The Early Learning Goal for Listening and Attention, which most children will be expected to reach by the end of their Reception year at school, is:
Children listen attentively in a range of situations. They listen to stories, accurately anticipating key events and respond to what they hear with relevant comments, questions or actions. They give their attention to what others say and respond appropriately, while engaged in another activity.
As an Area SENCO, I visited many settings where practitioners were expecting 2 year old children to respond in the above way and identified them as having ‘behavioural difficulties’ when they didn’t. It is vital that we have a good understanding of typical child development and think: stage, not age. A child might be chronologically aged 3 but their attention and listening skills might be at a 2 year old level. There can be a range of reasons for this, including:
Lack of experience
Children need opportunities to develop their attention and listening skills through adults spending time with them, encouraging early turn-taking and play experiences. For a range of reasons, some parents do not have the skills necessary for this and we need to support these parents and build their confidence.

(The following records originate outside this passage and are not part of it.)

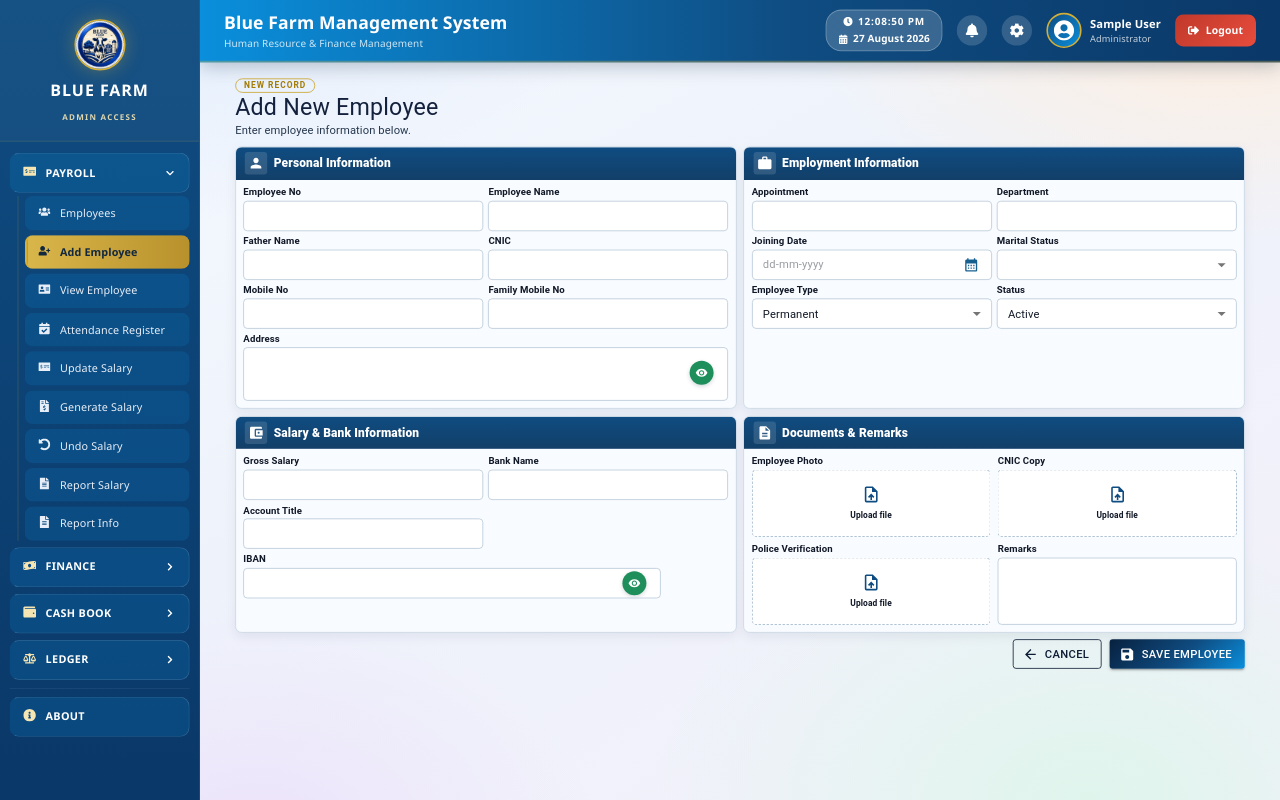
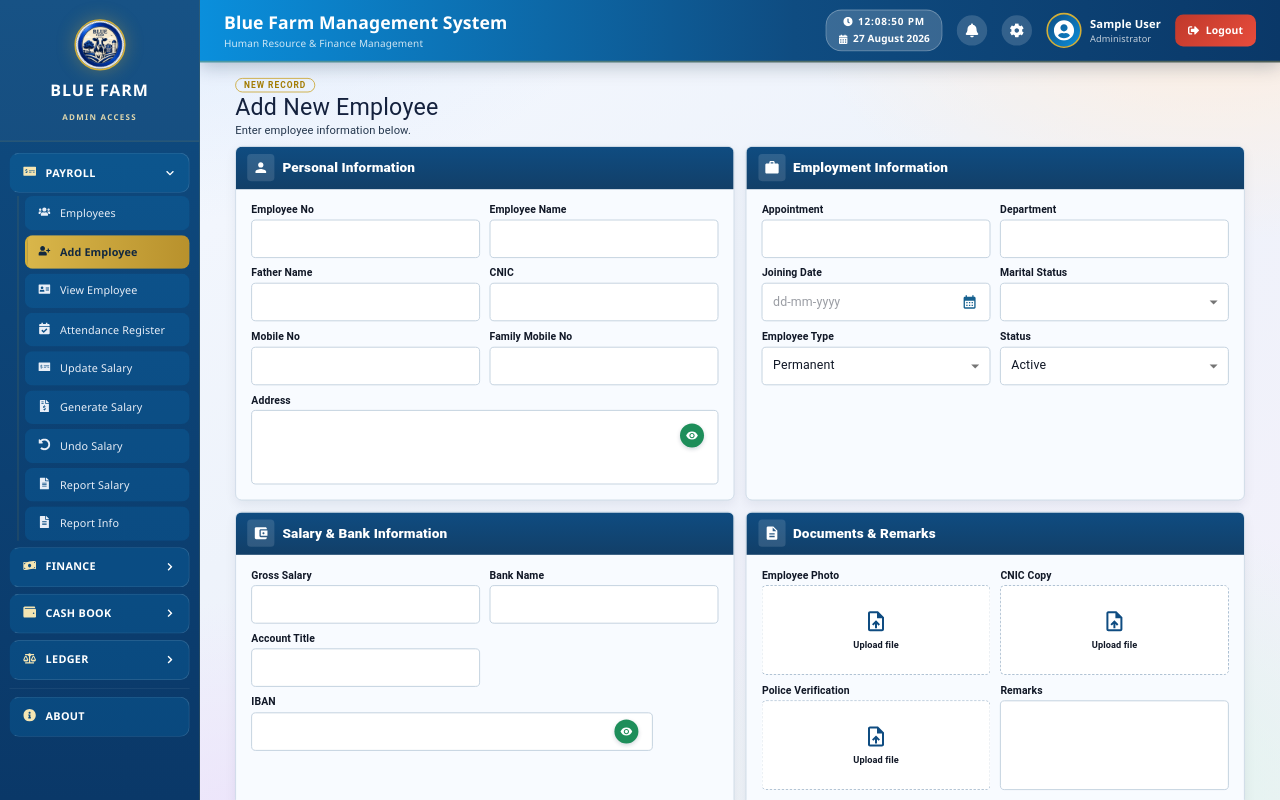
Before and after one commit to bluefarm751-hub/Bluefarmfinnance, a React (Vite) app in the folder client/: page /employees/add in a window 1280 px wide. Built offline with nearby package versions, Linux system fonts and the light colour scheme; sample sign-in values are in the browser's storage.

Commit message:
Cards Fix

```diff
--- a/client/src/components/Employee/EmployeeForm.jsx
+++ b/client/src/components/Employee/EmployeeForm.jsx
@@ -17,8 +17,8 @@ const inputSx = {
   width: "100%",
   minWidth: 0,
   "& .MuiOutlinedInput-root": {
-    minHeight: 38,
-    borderRadius: 1.25,
+    minHeight: 48,
+    borderRadius: 1.4,
     background: "#fff",
     "& fieldset": { borderColor: "#b7c8d8" },
     "&:hover fieldset": { borderColor: "#7fa5c4" },
@@ -27,8 +27,8 @@ const inputSx = {
       "& fieldset": { borderColor: `${brand.blueBright} !important`, borderWidth: "1px !important" },
     },
   },
-  "& .MuiInputBase-input": { fontSize: 14, py: .72, color: "#111827" },
-  "& .MuiSelect-select": { fontSize: 14, py: .72, color: "#111827" },
+  "& .MuiInputBase-input": { fontSize: 15.5, py: 1.05, color: "#111827" },
+  "& .MuiSelect-select": { fontSize: 15.5, py: 1.05, color: "#111827" },
 };
 
 function Section({ icon, title, children }) {
@@ -42,25 +42,25 @@ function Section({ icon, title, children }) {
       boxShadow: "0 5px 14px rgba(8,33,63,.07)",
     }}>
       <Box sx={{
-        px: 1.4,
-        py: .78,
+        px: 1.8,
+        py: 1.15,
         display: "flex",
         alignItems: "center",
-        gap: 1,
+        gap: 1.2,
         background: "linear-gradient(180deg,#0f4c81 0%,#123f68 100%)",
         color: "#fff",
       }}>
         <Box sx={{
-          width: 28,
-          height: 28,
-          borderRadius: 1,
+          width: 34,
+          height: 34,
+          borderRadius: 1.2,
           background: "rgba(255,255,255,.13)",
           display: "grid",
           placeItems: "center",
         }}>{icon}</Box>
-        <Typography sx={{ fontSize: 15, fontWeight: 800, color: "#fff" }}>{title}</Typography>
+        <Typography sx={{ fontSize: 17, fontWeight: 800, color: "#fff" }}>{title}</Typography>
       </Box>
-      <Box sx={{ p: { xs: 1.05, md: 1.15 } }}>
+      <Box sx={{ p: { xs: 1.8, md: 2.4 } }}>
         {children}
       </Box>
     </Box>
@@ -70,7 +70,7 @@ function Section({ icon, title, children }) {
 function Field({ label, children, span = 1 }) {
   return (
     <Box sx={{ minWidth: 0, gridColumn: { xs: "1 / -1", md: span === 2 ? "1 / -1" : "auto" } }}>
-      <Typography sx={{ fontSize: 12, fontWeight: 700, color: "#111827", mb: .38, lineHeight: 1.15 }}>
+      <Typography sx={{ fontSize: 13, fontWeight: 700, color: "#111827", mb: .55, lineHeight: 1.15 }}>
         {label}
       </Typography>
       {children}
@@ -81,11 +81,11 @@ function Field({ label, children, span = 1 }) {
 function UploadBox({ label, previewUrl, isImage, fileName, onChange }) {
   return (
     <Box sx={{ minWidth: 0 }}>
-      <Typography sx={{ fontSize: 12, fontWeight: 700, color: "#111827", mb: .38, lineHeight: 1.15 }}>{label}</Typography>
+      <Typography sx={{ fontSize: 13, fontWeight: 700, color: "#111827", mb: .55, lineHeight: 1.15 }}>{label}</Typography>
       <Box component="label" sx={{
-        height: 84,
+        height: 112,
         border: `1px dashed ${previewUrl ? brand.gold : "#9bb2c7"}`,
-        borderRadius: 1.35,
+        borderRadius: 1.5,
         background: previewUrl ? "#eef7ff" : "#fff",
         display: "grid", placeItems: "center", cursor: "pointer", overflow: "hidden",
         position: "relative",
@@ -93,8 +93,8 @@ function UploadBox({ label, previewUrl, isImage, fileName, onChange }) {
         "&:hover": { borderColor: brand.blueBright, background: "#f5fbff" },
       }}>
         {previewUrl && isImage && <img src={previewUrl} alt={label} style={{ width: "100%", height: "100%", objectFit: "cover" }} />}
-        {previewUrl && !isImage && <Box sx={{ textAlign: "center", p: 1 }}><InsertDriveFileIcon sx={{ fontSize: 28, color: brand.goldDark }} /><Typography sx={{ fontSize: 10.5, color: "#111827", wordBreak: "break-all" }}>{fileName}</Typography></Box>}
-        {!previewUrl && <Box sx={{ textAlign: "center" }}><UploadFileIcon sx={{ fontSize: 24, color: brand.blueDeep }} /><Typography sx={{ fontSize: 10.5, fontWeight: 600, color: "#111827" }}>Upload file</Typography></Box>}
+        {previewUrl && !isImage && <Box sx={{ textAlign: "center", p: 1 }}><InsertDriveFileIcon sx={{ fontSize: 34, color: brand.goldDark }} /><Typography sx={{ fontSize: 11.5, color: "#111827", wordBreak: "break-all" }}>{fileName}</Typography></Box>}
+        {!previewUrl && <Box sx={{ textAlign: "center" }}><UploadFileIcon sx={{ fontSize: 30, color: brand.blueDeep }} /><Typography sx={{ fontSize: 11.5, fontWeight: 600, color: "#111827" }}>Upload file</Typography></Box>}
         <input hidden type="file" accept="image/*,.pdf" onChange={onChange} />
       </Box>
     </Box>
@@ -114,10 +114,10 @@ export default function EmployeeForm({ formData, setFormData }) {
   const policePreview = formData.policeVerification instanceof File ? URL.createObjectURL(formData.policeVerification) : formData.policeVerification ? `${formData.policeVerification}` : null;
   const policeFileName = formData.policeVerification instanceof File ? formData.policeVerification.name : (formData.policeVerification ? "Police verification uploaded" : null);
 
-  const twoCol = { display: "grid", gridTemplateColumns: { xs: "1fr", sm: "repeat(2,minmax(0,1fr))" }, gap: .8 };
+  const twoCol = { display: "grid", gridTemplateColumns: { xs: "1fr", sm: "repeat(2,minmax(0,1fr))" }, gap: 1.5 };
 
   return (
-    <Box sx={{ width: "100%", minWidth: 0, display: "grid", gridTemplateColumns: { xs: "1fr", lg: "repeat(2,minmax(0,1fr))" }, gap: 1.1 }}>
+    <Box sx={{ width: "100%", minWidth: 0, display: "grid", gridTemplateColumns: { xs: "1fr", lg: "repeat(2,minmax(0,1fr))" }, gap: 1.8 }}>
       <Section icon={<PersonIcon fontSize="small" />} title="Personal Information">
         <Box sx={twoCol}>
           <Field label="Employee No"><TextField hiddenLabel size="small" sx={inputSx} name="employeeNo" value={formData.employeeNo || ""} onChange={handleChange} /></Field>
@@ -127,7 +127,7 @@ export default function EmployeeForm({ formData, setFormData }) {
           <Field label="Mobile No"><TextField hiddenLabel size="small" sx={inputSx} name="mobile" value={formData.mobile || ""} onChange={handleChange} /></Field>
           <Field label="Family Mobile No"><TextField hiddenLabel size="small" sx={inputSx} name="familyMobile" value={formData.familyMobile || ""} onChange={handleChange} /></Field>
           <Field label="Address" span={2}>
-            <TextField hiddenLabel fullWidth multiline minRows={1} maxRows={2} sx={{ ...inputSx, "& .MuiOutlinedInput-root": { ...inputSx["& .MuiOutlinedInput-root"], minHeight: 54, alignItems: "flex-start" }, "& .MuiInputBase-input": { ...inputSx["& .MuiInputBase-input"], py: .65 } }} name="address" value={formData.address || ""} onChange={handleChange} slotProps={{ input: viewAdornment("Address", formData.address) }} />
+            <TextField hiddenLabel fullWidth multiline minRows={2} maxRows={3} sx={{ ...inputSx, "& .MuiOutlinedInput-root": { ...inputSx["& .MuiOutlinedInput-root"], minHeight: 72, alignItems: "flex-start" }, "& .MuiInputBase-input": { ...inputSx["& .MuiInputBase-input"], py: .85 } }} name="address" value={formData.address || ""} onChange={handleChange} slotProps={{ input: viewAdornment("Address", formData.address) }} />
           </Field>
         </Box>
       </Section>
@@ -153,11 +153,11 @@ export default function EmployeeForm({ formData, setFormData }) {
       </Section>
 
       <Section icon={<DescriptionIcon fontSize="small" />} title="Documents & Remarks">
-        <Box sx={{ display: "grid", gridTemplateColumns: { xs: "1fr", sm: "repeat(2,minmax(0,1fr))" }, gap: 1.15 }}>
+        <Box sx={{ display: "grid", gridTemplateColumns: { xs: "1fr", sm: "repeat(2,minmax(0,1fr))" }, gap: 1.6 }}>
           <UploadBox label="Employee Photo" previewUrl={photoPreview} isImage onChange={(e) => setFormData({ ...formData, photo: e.target.files[0] })} />
           <UploadBox label="CNIC Copy" previewUrl={cnicPreview} isImage={cnicIsImage} fileName={cnicFileName} onChange={(e) => setFormData({ ...formData, cnicCopy: e.target.files[0] })} />
           <UploadBox label="Police Verification" previewUrl={policePreview} isImage={policeIsImage} fileName={policeFileName} onChange={(e) => setFormData({ ...formData, policeVerification: e.target.files[0] })} />
-          <Field label="Remarks"><TextField hiddenLabel size="small" fullWidth multiline minRows={1} maxRows={4} name="remarks" value={formData.remarks || ""} onChange={handleChange} sx={{ ...inputSx, "& .MuiOutlinedInput-root": { ...inputSx["& .MuiOutlinedInput-root"], height: 84, alignItems: "flex-start" }, "& .MuiInputBase-input": { ...inputSx["& .MuiInputBase-input"], height: "100% !important", overflow: "auto !important" } }} /></Field>
+          <Field label="Remarks"><TextField hiddenLabel size="small" fullWidth multiline minRows={1} maxRows={4} name="remarks" value={formData.remarks || ""} onChange={handleChange} sx={{ ...inputSx, "& .MuiOutlinedInput-root": { ...inputSx["& .MuiOutlinedInput-root"], height: 112, alignItems: "flex-start" }, "& .MuiInputBase-input": { ...inputSx["& .MuiInputBase-input"], height: "100% !important", overflow: "auto !important" } }} /></Field>
         </Box>
       </Section>
 
--- a/client/src/index.css
+++ b/client/src/index.css
@@ -133,6 +133,18 @@ html, body, #root { max-width: 100%; overflow-x: hidden; }
     transform:translate(14px, -20px) scale(0.8) !important;
     transform-origin:top left !important;
     pointer-events:none;
+    /* The default MUI label clips to the field's own width (max-width:
+       calc(100% - 24px); overflow:hidden), so on any field that ends up
+       narrower than its label text (a squeezed column, a long label like
+       "Opening Balance", a font-metrics edge case), only the first letter
+       or two survives and the rest of the word is silently cut off — e.g.
+       "Party Name" rendering as just "P". The label is a small, empty,
+       absolutely-positioned strip floating above the box, so letting it
+       size to its own text instead of the field's width costs nothing and
+       guarantees the full word always shows. */
+    max-width:none !important;
+    white-space:nowrap !important;
+    overflow:visible !important;
 }
 
 .finance-cash-scope .MuiInputLabel-root.Mui-focused,
--- a/client/src/pages/AddEmployee.jsx
+++ b/client/src/pages/AddEmployee.jsx
@@ -46,7 +46,7 @@ export default function AddEmployee() {
           <Typography sx={{ mt: .25, fontSize: 14, color: "#26384e" }}>Enter employee information below.</Typography>
         </Box>
         <EmployeeForm formData={formData} setFormData={setFormData} />
-        <Box sx={{ mt: 1, display: "flex", justifyContent: "flex-end", gap: 1.2, flexWrap: "wrap" }}>
+        <Box sx={{ mt: 2, display: "flex", justifyContent: "flex-end", gap: 1.2, flexWrap: "wrap" }}>
           <Button variant="outlined" color="inherit" startIcon={<ArrowBackIcon />} onClick={() => navigate("/employees/list")}>Cancel</Button>
           <Button variant="contained" startIcon={<SaveIcon />} disabled={saving} onClick={handleSave} sx={{ background: gradients.brand }}>{saving ? "Saving..." : "Save Employee"}</Button>
         </Box>
--- a/client/src/pages/Ledger.jsx
+++ b/client/src/pages/Ledger.jsx
@@ -1,5 +1,4 @@
 import { Box, Grid, Typography } from "@mui/material";
-import { Link } from "react-router-dom";
 import MainLayout from "../layouts/MainLayout";
 import { FaBook, FaBalanceScale, FaFileInvoiceDollar } from "react-icons/fa";
 import { shadowCard } from "../theme";
@@ -59,10 +58,13 @@ export default function Ledger() {
             {TABS.map((tab) => (
               <Grid item xs={12} md={4} key={tab.path}>
                 <Box
-                  component={Link}
-                  to={tab.path}
                   sx={{
-                    cursor: "pointer",
+                    // Purely a visual summary card — Main Ledger / Party Ledger /
+                    // Balance Sheet are already reachable from the sidebar's
+                    // Ledger tabs, so this card intentionally does not link or
+                    // navigate anywhere; no pointer cursor, no hover/focus
+                    // "clickable" affordance either.
+                    cursor: "default",
                     borderRadius: 4,
                     background: tab.gradient,
                     color: "#fff",
@@ -79,10 +81,7 @@ export default function Ledger() {
                     overflow: "hidden",
                     boxShadow: shadowCard,
                     border: "2px solid rgba(255,255,255,0.25)",
-                    transition: "transform .2s, box-shadow .2s",
                     outline: "none",
-                    "&:hover": { transform: "translateY(-6px)", boxShadow: "0 18px 45px rgba(8,33,63,0.45)" },
-                    "&:focus-visible": { boxShadow: "0 0 0 4px rgba(212,175,55,.45), 0 20px 40px rgba(8,33,63,0.32)" },
                   }}
                 >
                   <Box sx={{ width: 72, height: 72, borderRadius: "50%", background: "rgba(255,255,255,.22)", display: "flex", alignItems: "center", justifyContent: "center", fontSize: 32, mb: 2, border: "2px solid rgba(255,255,255,.3)", position: "relative", zIndex: 1 }}>
```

The newborn hearing screen helps to identify babies who have a permanent hearing loss but many children under 5 have glue ear, when fluid blocks the inner ear, resulting in an intermittent hearing loss. As early years practitioners, we have a vital role in supporting parents to arrange a hearing test for their child, either through their Health Visitor or GP.
There can be many reasons for a child’s delayed development and although early years practitioners are required to recognise delays, they are not qualified to make any type of diagnosis. If you have concerns, complete your assessments and observations and share these with parents, working together to decide what should happen next.
How can I support a child with limited attention and listening skills?
- Reduce distractions such as background music, staff talking or tidying during quieter times.
- Be aware of too much visual stimulation, such as hanging displays and open resources. Try sitting on the floor and seeing the environment from the child’s point of view.
- Gain the child’s attention by saying their name before giving an instruction
- Keep your instructions simple and use visual cues such as photos, objects and gestures
- Use the child’s interests to engage and motivate them
- Use music and sounds to signal transition times
- Have realistic expectations and give specific praise to children for listening well
- Sing songs using props such as puppets
- Model the attention and listening skills you want to see: children are always watching us, are you a good example of someone who attends and listens?
If you are concerned about a child’s attention and listening skills and would like further advice, the national charity ICAN has an enquiry service. Call 020 7843 2544 to arrange a free phone call from one of their speech and language therapists, or you can email your questions to email@example.com.
About the author
Kathryn is a specialist early years teacher and trainer who has worked with children for nearly 25 years, including 10 years as an Area SENCO. She is a licensed Tutor for ICAN Talk Boost as well as an ELKLAN Speech and Language Trainer. She regularly writes and delivers courses for early years practitioners on all aspects of SEN. You can follow her on Twitter @kathrynstinton, find her on Facebook or visit her website for more information.